The Debbie Reynolds Dance Studio opened in Los Angeles in 1979, and is still thriving. Her third marriage, to real estate developer Richard Hamlett, ended in 1996. She starred in several Broadway musicals and appeared in numerous television shows, including The Love Boat, Hotel, The Golden Girls, Roseanne, and Will & Grace. A former Girl Scout leader, she has also worked tirelessly for AIDS and mental health charities.

Debbie played herself in The Bodyguard (1992), and was reunited with Elizabeth Taylor for a 2001 TV movie, These Old Broads. One of her final roles was as Liberace’s mother in Behind the Candelabra (2013.) Her memoir, the aptly-titled Unsinkable, was published in 2015; and a new documentary, Bright Lights: Starring Carrie Fisher and Debbie Reynolds, premiered at Cannes in 2016, and has since been acquired by HBO.

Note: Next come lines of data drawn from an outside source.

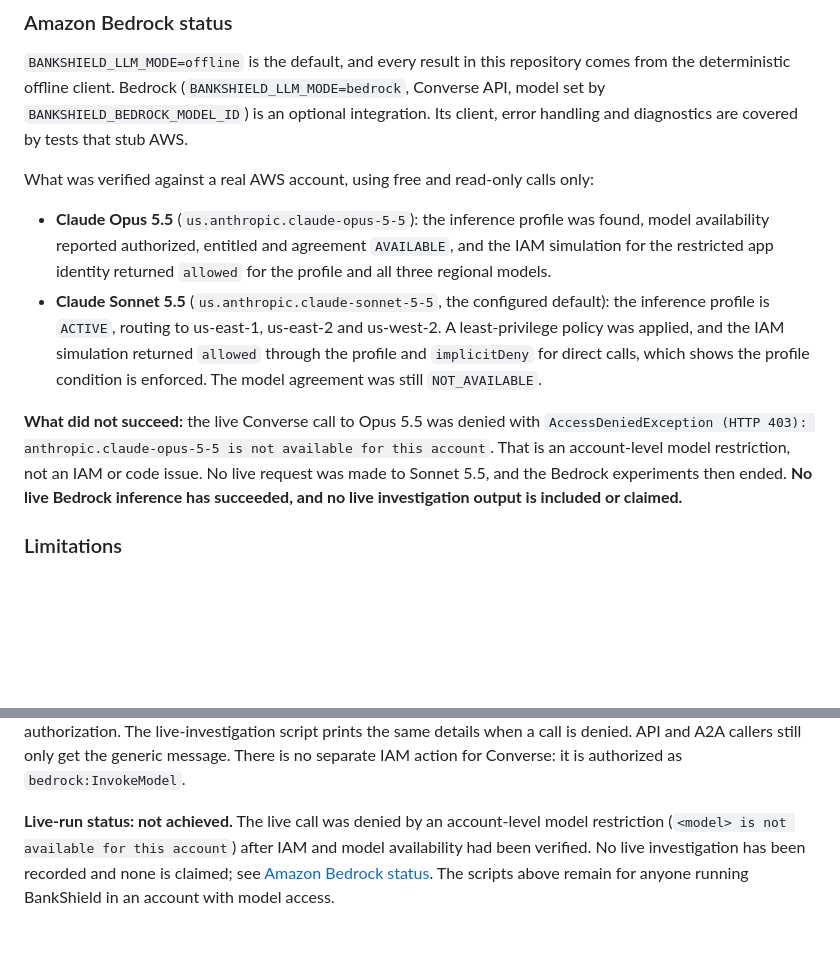
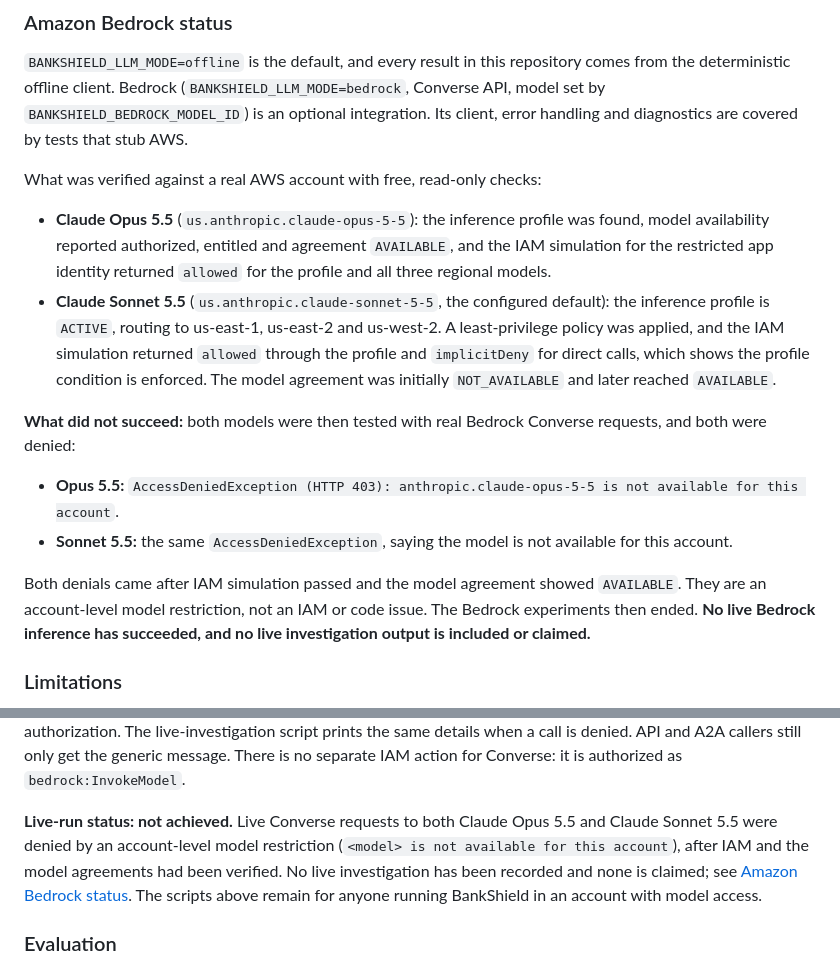
Before and after one commit to Danyy41/bankshield-ai, a Markdown page: README.md, 2 parts joined by grey strips. Drawn GitHub-style; blank space fills up the shorter version.

Commit message:
Correct the Bedrock verification history in the README
Both Claude Opus 5.5 and Claude Sonnet 5.5 were tested with real Bedrock
Converse requests, and both were denied with AccessDeniedException saying
the model is not available for this account. Both model agreements
eventually reached AVAILABLE, and IAM simulation passed for the profiles
and underlying models. The README previously said no live request was made
to Sonnet 5.5 and that its agreement was still NOT_AVAILABLE.

All existing verification results are kept. No live inference succeeded,
and none is claimed.

Co-Authored-By: Claude Opus 5.5 <noreply@anthropic.com>
Claude-Session: https://claude.ai/code/session_01SSbFAXZmd8X1MespNNJDCC

```diff
--- a/README.md
+++ b/README.md
@@ -102,8 +102,7 @@ repository comes from the deterministic offline client. Bedrock
 `BANKSHIELD_BEDROCK_MODEL_ID`) is an optional integration. Its client,
 error handling and diagnostics are covered by tests that stub AWS.
 
-What was verified against a real AWS account, using free and read-only
-calls only:
+What was verified against a real AWS account with free, read-only checks:
 - **Claude Opus 5.5** (`us.anthropic.claude-opus-5-5`): the inference profile
   was found, model availability reported authorized, entitled and agreement
   `AVAILABLE`, and the IAM simulation for the restricted app identity
@@ -113,14 +112,20 @@ calls only:
   us-east-2 and us-west-2. A least-privilege policy was applied, and the IAM
   simulation returned `allowed` through the profile and `implicitDeny` for
   direct calls, which shows the profile condition is enforced. The model
-  agreement was still `NOT_AVAILABLE`.
-
-**What did not succeed:** the live Converse call to Opus 5.5 was denied with
-`AccessDeniedException (HTTP 403): anthropic.claude-opus-5-5 is not
-available for this account`. That is an account-level model restriction,
-not an IAM or code issue. No live request was made to Sonnet 5.5, and the
-Bedrock experiments then ended. **No live Bedrock inference has succeeded,
-and no live investigation output is included or claimed.**
+  agreement was initially `NOT_AVAILABLE` and later reached `AVAILABLE`.
+
+**What did not succeed:** both models were then tested with real Bedrock
+Converse requests, and both were denied:
+- **Opus 5.5:** `AccessDeniedException (HTTP 403): anthropic.claude-opus-5-5
+  is not available for this account`.
+- **Sonnet 5.5:** the same `AccessDeniedException`, saying the model is not
+  available for this account.
+
+Both denials came after IAM simulation passed and the model agreement
+showed `AVAILABLE`. They are an account-level model restriction, not an IAM
+or code issue. The Bedrock experiments then ended. **No live Bedrock
+inference has succeeded, and no live investigation output is included or
+claimed.**
 
 ### Limitations
 
@@ -898,9 +903,10 @@ still only get the generic message.
 There is no separate IAM action for Converse: it is authorized as
 `bedrock:InvokeModel`.
 
-**Live-run status: not achieved.** The live call was denied by an
-account-level model restriction (`<model> is not available for this account`)
-after IAM and model availability had been verified. No live investigation
+**Live-run status: not achieved.** Live Converse requests to both Claude
+Opus 5.5 and Claude Sonnet 5.5 were denied by an account-level model
+restriction (`<model> is not available for this account`), after IAM and
+the model agreements had been verified. No live investigation
 has been recorded and none is claimed; see
 [Amazon Bedrock status](#amazon-bedrock-status). The scripts above remain for
 anyone running BankShield in an account with model access.
```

Debbie with her Hollywood costume collection
Debbie with her Hollywood costume collection

Debbie Reynolds will also be remembered fondly for her efforts to preserve the legacy of Hollywood’s golden age, which began when she purchased costumes from classic films (including many made for Marilyn) at an MGM auction in 1970. Her dream of opening a movie museum was sadly never realised, and in 2011, she relinquished her collection.

Among the many Marilyn-related items sold in a two-part event at Profiles in History was the cream silk halter-dress designed by Travilla, and worn by Marilyn as she stood over a subway grate in an iconic scene from The Seven Year Itch. The dress sold for $4.6 million, a sum surpassed only by the sale of Marilyn’s ‘Happy Birthday Mr President’ dress at Julien’s last month for $4.8 million.

Although the buyer was not named, the Seven Year Itch dress is rumoured to have been purchased by Authentic Brands Group (ABG), the Canadian company which is the licensing arm of Marilyn’s estate.